_Activity_
Make an exact copy of every entry below, with the pictures left out.

----- Records for the task -----

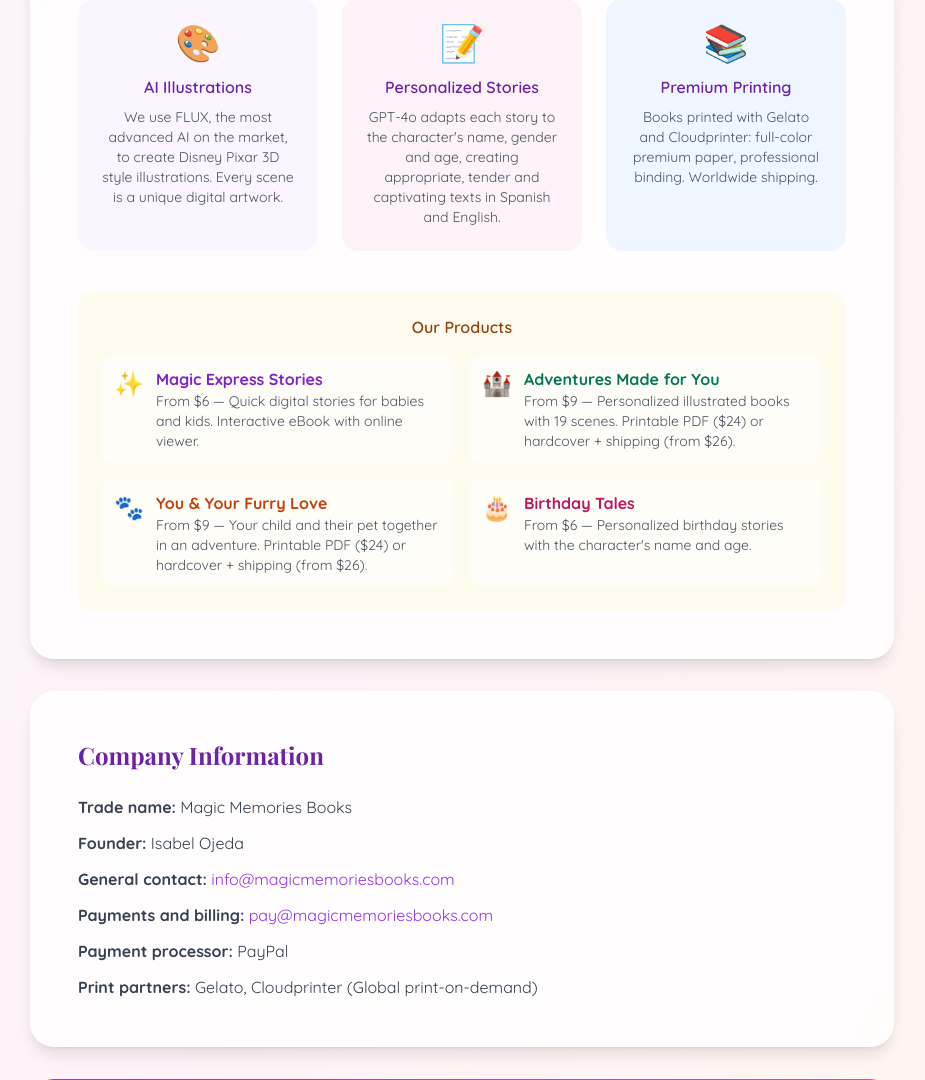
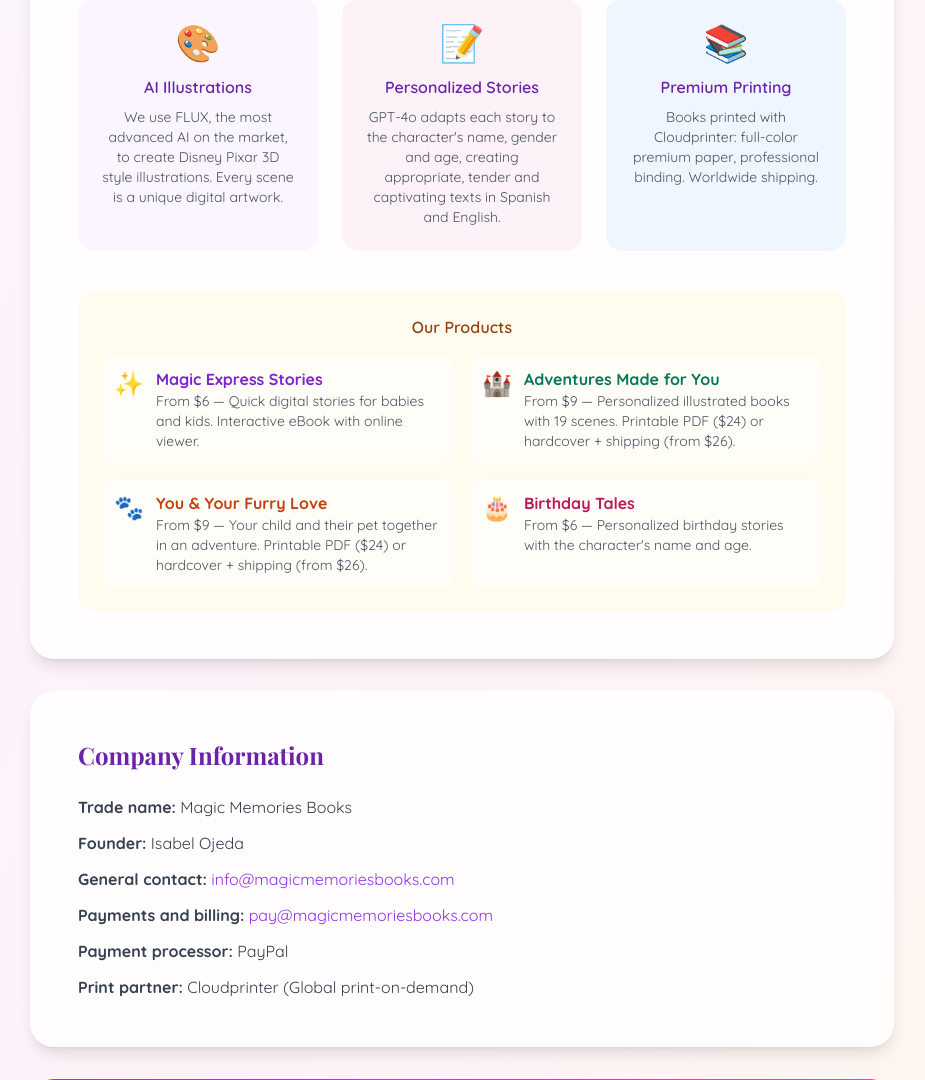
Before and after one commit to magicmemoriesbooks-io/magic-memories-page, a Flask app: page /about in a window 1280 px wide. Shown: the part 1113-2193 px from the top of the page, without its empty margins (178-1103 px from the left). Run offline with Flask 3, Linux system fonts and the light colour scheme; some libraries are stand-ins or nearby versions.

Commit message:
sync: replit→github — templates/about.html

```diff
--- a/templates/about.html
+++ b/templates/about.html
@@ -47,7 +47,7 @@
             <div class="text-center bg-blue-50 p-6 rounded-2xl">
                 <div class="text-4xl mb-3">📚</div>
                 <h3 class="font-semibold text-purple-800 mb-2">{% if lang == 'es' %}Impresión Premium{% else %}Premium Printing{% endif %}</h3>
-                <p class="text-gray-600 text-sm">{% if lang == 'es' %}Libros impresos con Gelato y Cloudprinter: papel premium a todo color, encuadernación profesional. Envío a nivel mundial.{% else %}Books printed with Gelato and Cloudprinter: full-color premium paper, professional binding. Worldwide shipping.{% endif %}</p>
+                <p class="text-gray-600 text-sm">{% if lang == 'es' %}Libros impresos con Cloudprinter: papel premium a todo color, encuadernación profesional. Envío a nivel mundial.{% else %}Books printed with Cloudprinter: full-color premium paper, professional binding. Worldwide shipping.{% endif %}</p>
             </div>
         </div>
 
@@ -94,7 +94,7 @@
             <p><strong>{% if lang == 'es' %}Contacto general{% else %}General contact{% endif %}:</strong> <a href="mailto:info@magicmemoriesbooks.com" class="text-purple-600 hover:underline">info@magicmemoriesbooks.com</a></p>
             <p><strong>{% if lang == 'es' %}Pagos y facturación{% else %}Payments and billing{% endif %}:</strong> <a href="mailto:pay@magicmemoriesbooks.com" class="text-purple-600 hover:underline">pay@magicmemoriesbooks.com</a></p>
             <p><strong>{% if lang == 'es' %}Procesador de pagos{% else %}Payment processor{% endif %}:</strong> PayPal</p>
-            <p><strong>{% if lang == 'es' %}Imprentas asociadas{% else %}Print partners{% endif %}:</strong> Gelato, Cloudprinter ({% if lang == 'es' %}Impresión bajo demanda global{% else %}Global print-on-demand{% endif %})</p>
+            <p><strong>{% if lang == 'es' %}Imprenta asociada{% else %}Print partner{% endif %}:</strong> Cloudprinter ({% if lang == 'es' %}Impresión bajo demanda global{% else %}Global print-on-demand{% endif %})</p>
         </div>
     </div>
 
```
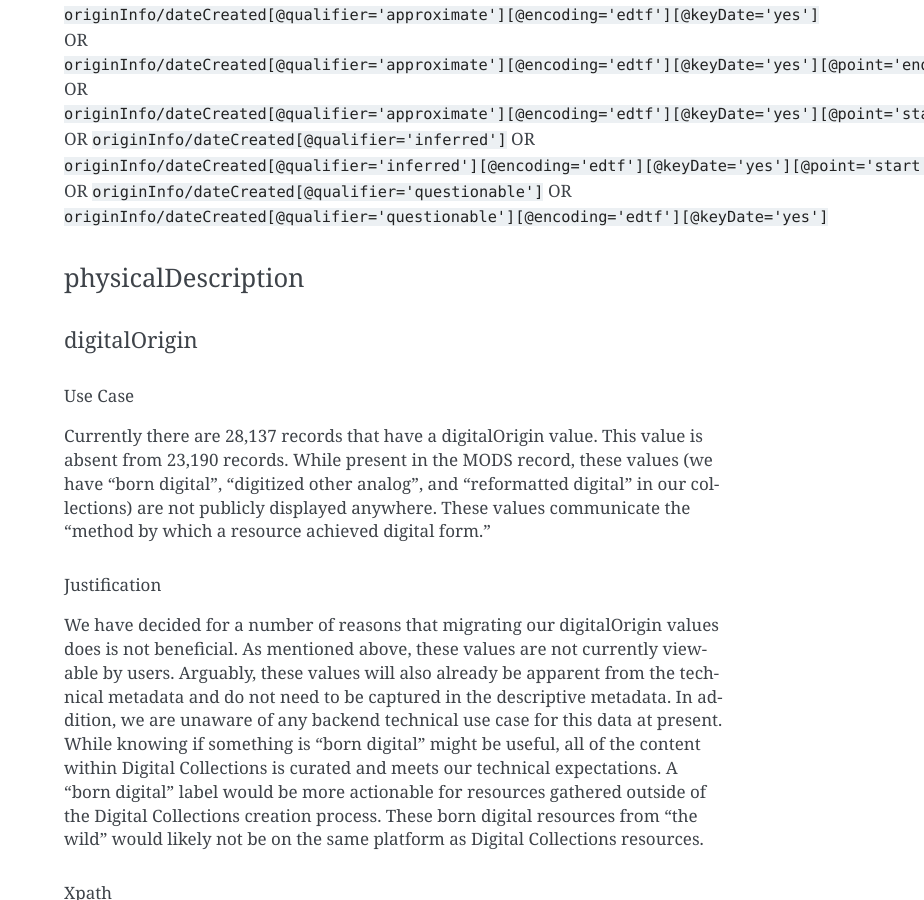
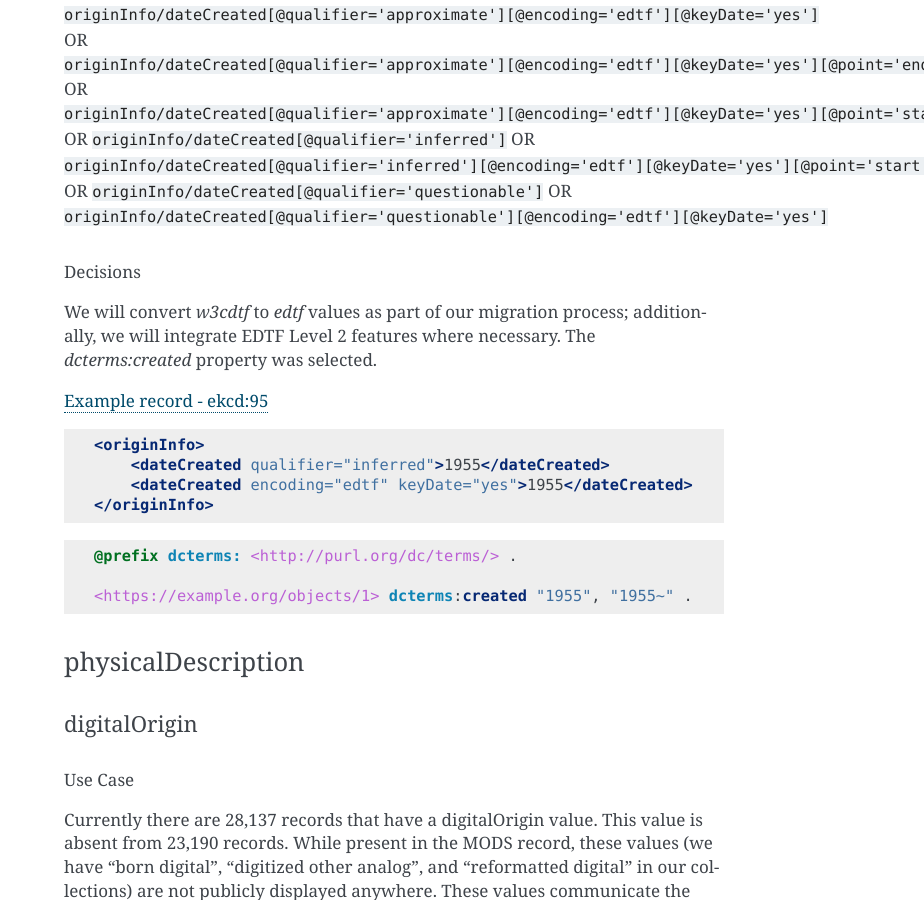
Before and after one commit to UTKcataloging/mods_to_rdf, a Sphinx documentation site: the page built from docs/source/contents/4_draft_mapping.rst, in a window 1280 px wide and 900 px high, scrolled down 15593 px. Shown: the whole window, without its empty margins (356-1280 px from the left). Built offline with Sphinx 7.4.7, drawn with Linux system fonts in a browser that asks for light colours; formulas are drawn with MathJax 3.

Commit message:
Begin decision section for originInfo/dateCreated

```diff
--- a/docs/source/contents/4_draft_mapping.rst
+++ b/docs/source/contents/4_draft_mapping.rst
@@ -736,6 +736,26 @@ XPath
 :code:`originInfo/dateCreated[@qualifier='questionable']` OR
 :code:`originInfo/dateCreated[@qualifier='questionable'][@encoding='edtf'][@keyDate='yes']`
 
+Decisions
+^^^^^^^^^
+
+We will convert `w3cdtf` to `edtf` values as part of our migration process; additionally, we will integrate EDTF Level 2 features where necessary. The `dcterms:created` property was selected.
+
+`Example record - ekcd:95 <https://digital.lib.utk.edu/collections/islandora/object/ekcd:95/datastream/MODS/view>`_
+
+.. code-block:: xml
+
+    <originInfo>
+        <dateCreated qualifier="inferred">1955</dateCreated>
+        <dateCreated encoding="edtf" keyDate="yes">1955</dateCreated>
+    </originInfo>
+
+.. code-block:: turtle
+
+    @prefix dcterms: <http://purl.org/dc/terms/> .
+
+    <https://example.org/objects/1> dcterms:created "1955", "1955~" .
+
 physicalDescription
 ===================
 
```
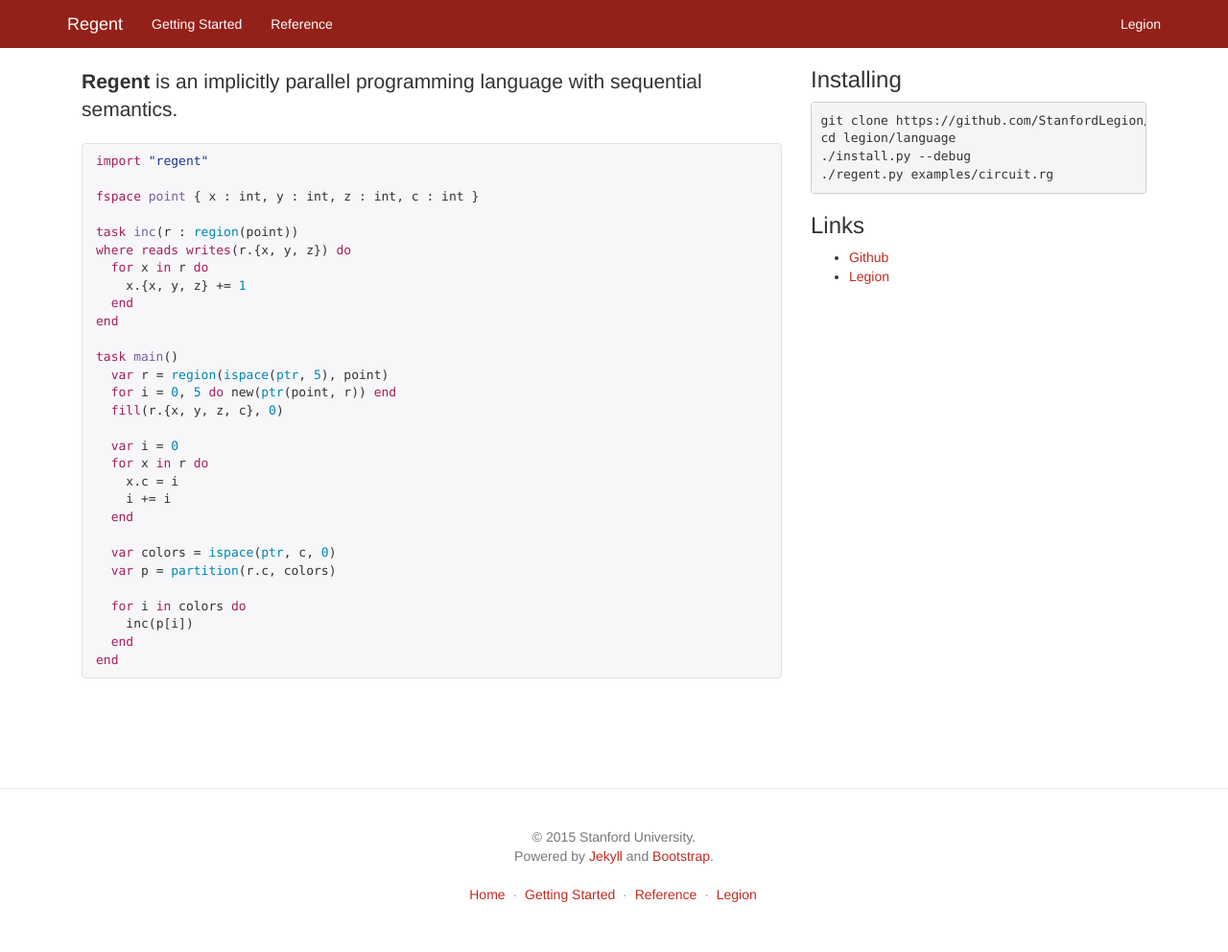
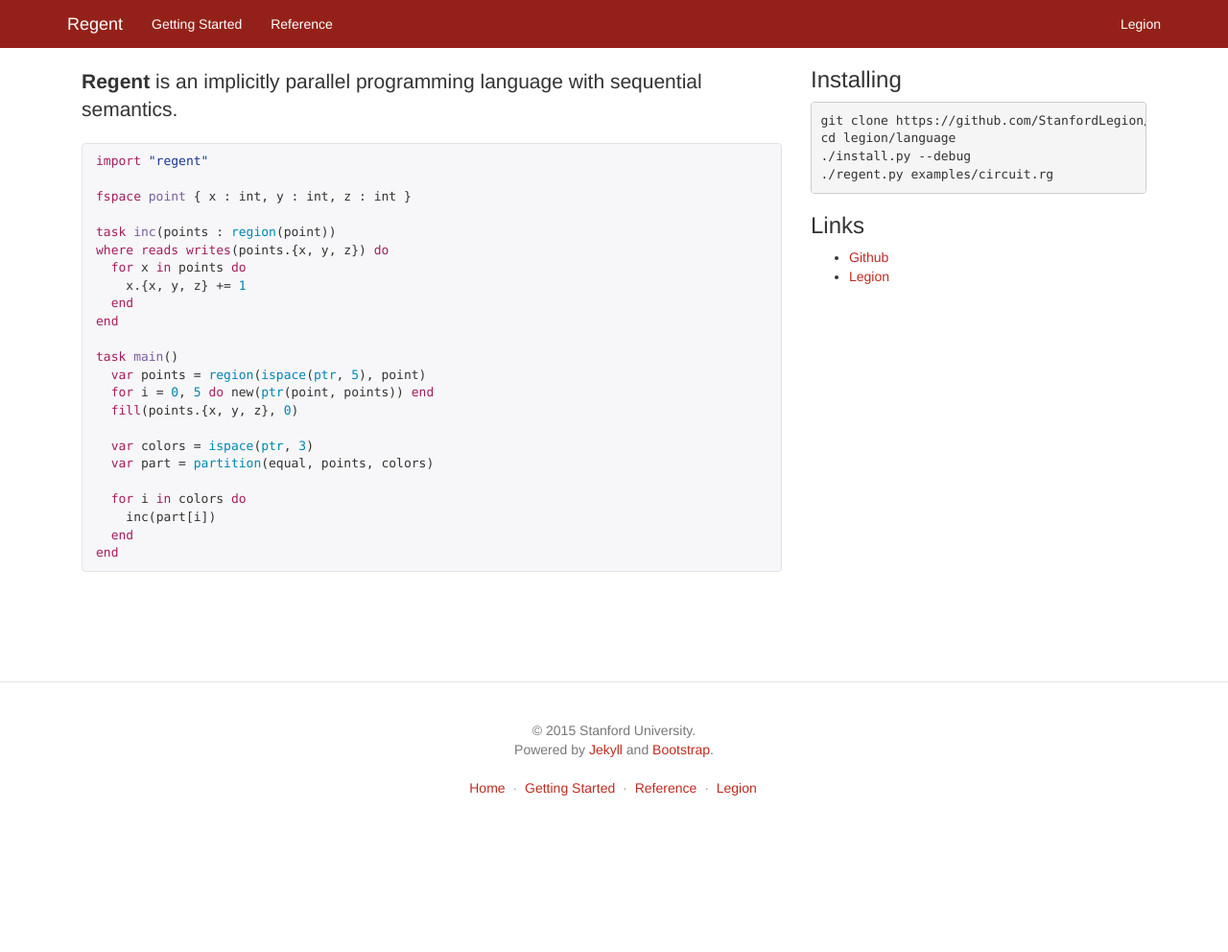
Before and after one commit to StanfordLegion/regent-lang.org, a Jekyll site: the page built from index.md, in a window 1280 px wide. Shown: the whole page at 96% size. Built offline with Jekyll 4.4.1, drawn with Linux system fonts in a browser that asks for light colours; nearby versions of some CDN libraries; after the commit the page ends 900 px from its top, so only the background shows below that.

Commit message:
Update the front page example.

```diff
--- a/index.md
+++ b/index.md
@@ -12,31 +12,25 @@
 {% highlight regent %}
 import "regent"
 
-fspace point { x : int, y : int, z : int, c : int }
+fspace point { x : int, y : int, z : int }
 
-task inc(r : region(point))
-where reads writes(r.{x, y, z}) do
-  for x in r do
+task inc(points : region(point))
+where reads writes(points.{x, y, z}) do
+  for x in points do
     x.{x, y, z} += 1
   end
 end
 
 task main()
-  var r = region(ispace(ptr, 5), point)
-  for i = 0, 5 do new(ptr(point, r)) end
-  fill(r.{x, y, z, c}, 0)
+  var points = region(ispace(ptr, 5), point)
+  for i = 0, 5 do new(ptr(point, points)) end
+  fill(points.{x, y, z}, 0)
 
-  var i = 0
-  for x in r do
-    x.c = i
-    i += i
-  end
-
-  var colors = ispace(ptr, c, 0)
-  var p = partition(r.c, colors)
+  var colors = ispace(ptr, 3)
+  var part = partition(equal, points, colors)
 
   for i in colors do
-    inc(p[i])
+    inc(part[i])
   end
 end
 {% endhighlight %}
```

-----

_Written solution_
Before and after one commit to magicmemoriesbooks-io/magic-memories-page, a Flask app: page /about in a window 1280 px wide. Shown: the part 1113-2193 px from the top of the page, without its empty margins (178-1103 px from the left). Run offline with Flask 3, Linux system fonts and the light colour scheme; some libraries are stand-ins or nearby versions.

Commit message:
sync: replit→github — templates/about.html

```diff
--- a/templates/about.html
+++ b/templates/about.html
@@ -47,7 +47,7 @@
             <div class="text-center bg-blue-50 p-6 rounded-2xl">
                 <div class="text-4xl mb-3">📚</div>
                 <h3 class="font-semibold text-purple-800 mb-2">{% if lang == 'es' %}Impresión Premium{% else %}Premium Printing{% endif %}</h3>
-                <p class="text-gray-600 text-sm">{% if lang == 'es' %}Libros impresos con Gelato y Cloudprinter: papel premium a todo color, encuadernación profesional. Envío a nivel mundial.{% else %}Books printed with Gelato and Cloudprinter: full-color premium paper, professional binding. Worldwide shipping.{% endif %}</p>
+                <p class="text-gray-600 text-sm">{% if lang == 'es' %}Libros impresos con Cloudprinter: papel premium a todo color, encuadernación profesional. Envío a nivel mundial.{% else %}Books printed with Cloudprinter: full-color premium paper, professional binding. Worldwide shipping.{% endif %}</p>
             </div>
         </div>
 
@@ -94,7 +94,7 @@
             <p><strong>{% if lang == 'es' %}Contacto general{% else %}General contact{% endif %}:</strong> <a href="mailto:info@magicmemoriesbooks.com" class="text-purple-600 hover:underline">info@magicmemoriesbooks.com</a></p>
             <p><strong>{% if lang == 'es' %}Pagos y facturación{% else %}Payments and billing{% endif %}:</strong> <a href="mailto:pay@magicmemoriesbooks.com" class="text-purple-600 hover:underline">pay@magicmemoriesbooks.com</a></p>
             <p><strong>{% if lang == 'es' %}Procesador de pagos{% else %}Payment processor{% endif %}:</strong> PayPal</p>
-            <p><strong>{% if lang == 'es' %}Imprentas asociadas{% else %}Print partners{% endif %}:</strong> Gelato, Cloudprinter ({% if lang == 'es' %}Impresión bajo demanda global{% else %}Global print-on-demand{% endif %})</p>
+            <p><strong>{% if lang == 'es' %}Imprenta asociada{% else %}Print partner{% endif %}:</strong> Cloudprinter ({% if lang == 'es' %}Impresión bajo demanda global{% else %}Global print-on-demand{% endif %})</p>
         </div>
     </div>
 
```
Before and after one commit to UTKcataloging/mods_to_rdf, a Sphinx documentation site: the page built from docs/source/contents/4_draft_mapping.rst, in a window 1280 px wide and 900 px high, scrolled down 15593 px. Shown: the whole window, without its empty margins (356-1280 px from the left). Built offline with Sphinx 7.4.7, drawn with Linux system fonts in a browser that asks for light colours; formulas are drawn with MathJax 3.

Commit message:
Begin decision section for originInfo/dateCreated

```diff
--- a/docs/source/contents/4_draft_mapping.rst
+++ b/docs/source/contents/4_draft_mapping.rst
@@ -736,6 +736,26 @@ XPath
 :code:`originInfo/dateCreated[@qualifier='questionable']` OR
 :code:`originInfo/dateCreated[@qualifier='questionable'][@encoding='edtf'][@keyDate='yes']`
 
+Decisions
+^^^^^^^^^
+
+We will convert `w3cdtf` to `edtf` values as part of our migration process; additionally, we will integrate EDTF Level 2 features where necessary. The `dcterms:created` property was selected.
+
+`Example record - ekcd:95 <https://digital.lib.utk.edu/collections/islandora/object/ekcd:95/datastream/MODS/view>`_
+
+.. code-block:: xml
+
+    <originInfo>
+        <dateCreated qualifier="inferred">1955</dateCreated>
+        <dateCreated encoding="edtf" keyDate="yes">1955</dateCreated>
+    </originInfo>
+
+.. code-block:: turtle
+
+    @prefix dcterms: <http://purl.org/dc/terms/> .
+
+    <https://example.org/objects/1> dcterms:created "1955", "1955~" .
+
 physicalDescription
 ===================
 
```
Before and after one commit to StanfordLegion/regent-lang.org, a Jekyll site: the page built from index.md, in a window 1280 px wide. Shown: the whole page at 96% size. Built offline with Jekyll 4.4.1, drawn with Linux system fonts in a browser that asks for light colours; nearby versions of some CDN libraries; after the commit the page ends 900 px from its top, so only the background shows below that.

Commit message:
Update the front page example.

```diff
--- a/index.md
+++ b/index.md
@@ -12,31 +12,25 @@
 {% highlight regent %}
 import "regent"
 
-fspace point { x : int, y : int, z : int, c : int }
+fspace point { x : int, y : int, z : int }
 
-task inc(r : region(point))
-where reads writes(r.{x, y, z}) do
-  for x in r do
+task inc(points : region(point))
+where reads writes(points.{x, y, z}) do
+  for x in points do
     x.{x, y, z} += 1
   end
 end
 
 task main()
-  var r = region(ispace(ptr, 5), point)
-  for i = 0, 5 do new(ptr(point, r)) end
-  fill(r.{x, y, z, c}, 0)
+  var points = region(ispace(ptr, 5), point)
+  for i = 0, 5 do new(ptr(point, points)) end
+  fill(points.{x, y, z}, 0)
 
-  var i = 0
-  for x in r do
-    x.c = i
-    i += i
-  end
-
-  var colors = ispace(ptr, c, 0)
-  var p = partition(r.c, colors)
+  var colors = ispace(ptr, 3)
+  var part = partition(equal, points, colors)
 
   for i in colors do
-    inc(p[i])
+    inc(part[i])
   end
 end
 {% endhighlight %}
```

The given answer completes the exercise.